Work to be completed: Output the data below exactly, down to the last character.

Extracted data:
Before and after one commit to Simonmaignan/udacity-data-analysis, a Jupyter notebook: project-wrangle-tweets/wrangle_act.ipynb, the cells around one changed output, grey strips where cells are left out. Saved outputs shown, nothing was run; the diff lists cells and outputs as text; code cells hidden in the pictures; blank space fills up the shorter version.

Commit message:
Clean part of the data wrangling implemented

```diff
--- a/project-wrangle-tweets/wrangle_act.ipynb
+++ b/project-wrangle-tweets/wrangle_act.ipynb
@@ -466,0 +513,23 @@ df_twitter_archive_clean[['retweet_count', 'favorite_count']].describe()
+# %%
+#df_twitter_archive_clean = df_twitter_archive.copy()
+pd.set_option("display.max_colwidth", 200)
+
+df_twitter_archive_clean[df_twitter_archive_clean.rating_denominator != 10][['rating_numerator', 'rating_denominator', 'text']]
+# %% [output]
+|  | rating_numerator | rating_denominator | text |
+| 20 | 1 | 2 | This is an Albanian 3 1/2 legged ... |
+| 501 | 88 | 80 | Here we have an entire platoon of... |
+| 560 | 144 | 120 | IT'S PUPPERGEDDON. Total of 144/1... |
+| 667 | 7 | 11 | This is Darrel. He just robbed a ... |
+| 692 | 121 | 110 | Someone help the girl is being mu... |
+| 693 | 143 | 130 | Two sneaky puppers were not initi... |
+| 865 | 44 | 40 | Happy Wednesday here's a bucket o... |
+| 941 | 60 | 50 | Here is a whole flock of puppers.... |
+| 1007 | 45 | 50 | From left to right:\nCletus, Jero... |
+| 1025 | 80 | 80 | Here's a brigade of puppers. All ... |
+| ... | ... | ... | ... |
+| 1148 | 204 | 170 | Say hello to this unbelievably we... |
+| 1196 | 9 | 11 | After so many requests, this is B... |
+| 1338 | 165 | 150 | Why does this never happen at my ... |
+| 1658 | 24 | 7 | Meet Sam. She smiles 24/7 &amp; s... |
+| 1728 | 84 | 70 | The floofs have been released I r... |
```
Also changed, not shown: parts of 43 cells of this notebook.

Response box:
Before and after one commit to Simonmaignan/udacity-data-analysis, a Jupyter notebook: project-wrangle-tweets/wrangle_act.ipynb, the cells around one changed output, grey strips where cells are left out. Saved outputs shown, nothing was run; the diff lists cells and outputs as text; code cells hidden in the pictures; blank space fills up the shorter version.

Commit message:
Clean part of the data wrangling implemented

```diff
--- a/project-wrangle-tweets/wrangle_act.ipynb
+++ b/project-wrangle-tweets/wrangle_act.ipynb
@@ -466,0 +513,23 @@ df_twitter_archive_clean[['retweet_count', 'favorite_count']].describe()
+# %%
+#df_twitter_archive_clean = df_twitter_archive.copy()
+pd.set_option("display.max_colwidth", 200)
+
+df_twitter_archive_clean[df_twitter_archive_clean.rating_denominator != 10][['rating_numerator', 'rating_denominator', 'text']]
+# %% [output]
+|  | rating_numerator | rating_denominator | text |
+| 20 | 1 | 2 | This is an Albanian 3 1/2 legged ... |
+| 501 | 88 | 80 | Here we have an entire platoon of... |
+| 560 | 144 | 120 | IT'S PUPPERGEDDON. Total of 144/1... |
+| 667 | 7 | 11 | This is Darrel. He just robbed a ... |
+| 692 | 121 | 110 | Someone help the girl is being mu... |
+| 693 | 143 | 130 | Two sneaky puppers were not initi... |
+| 865 | 44 | 40 | Happy Wednesday here's a bucket o... |
+| 941 | 60 | 50 | Here is a whole flock of puppers.... |
+| 1007 | 45 | 50 | From left to right:\nCletus, Jero... |
+| 1025 | 80 | 80 | Here's a brigade of puppers. All ... |
+| ... | ... | ... | ... |
+| 1148 | 204 | 170 | Say hello to this unbelievably we... |
+| 1196 | 9 | 11 | After so many requests, this is B... |
+| 1338 | 165 | 150 | Why does this never happen at my ... |
+| 1658 | 24 | 7 | Meet Sam. She smiles 24/7 &amp; s... |
+| 1728 | 84 | 70 | The floofs have been released I r... |
```
Also changed, not shown: parts of 43 cells of this notebook.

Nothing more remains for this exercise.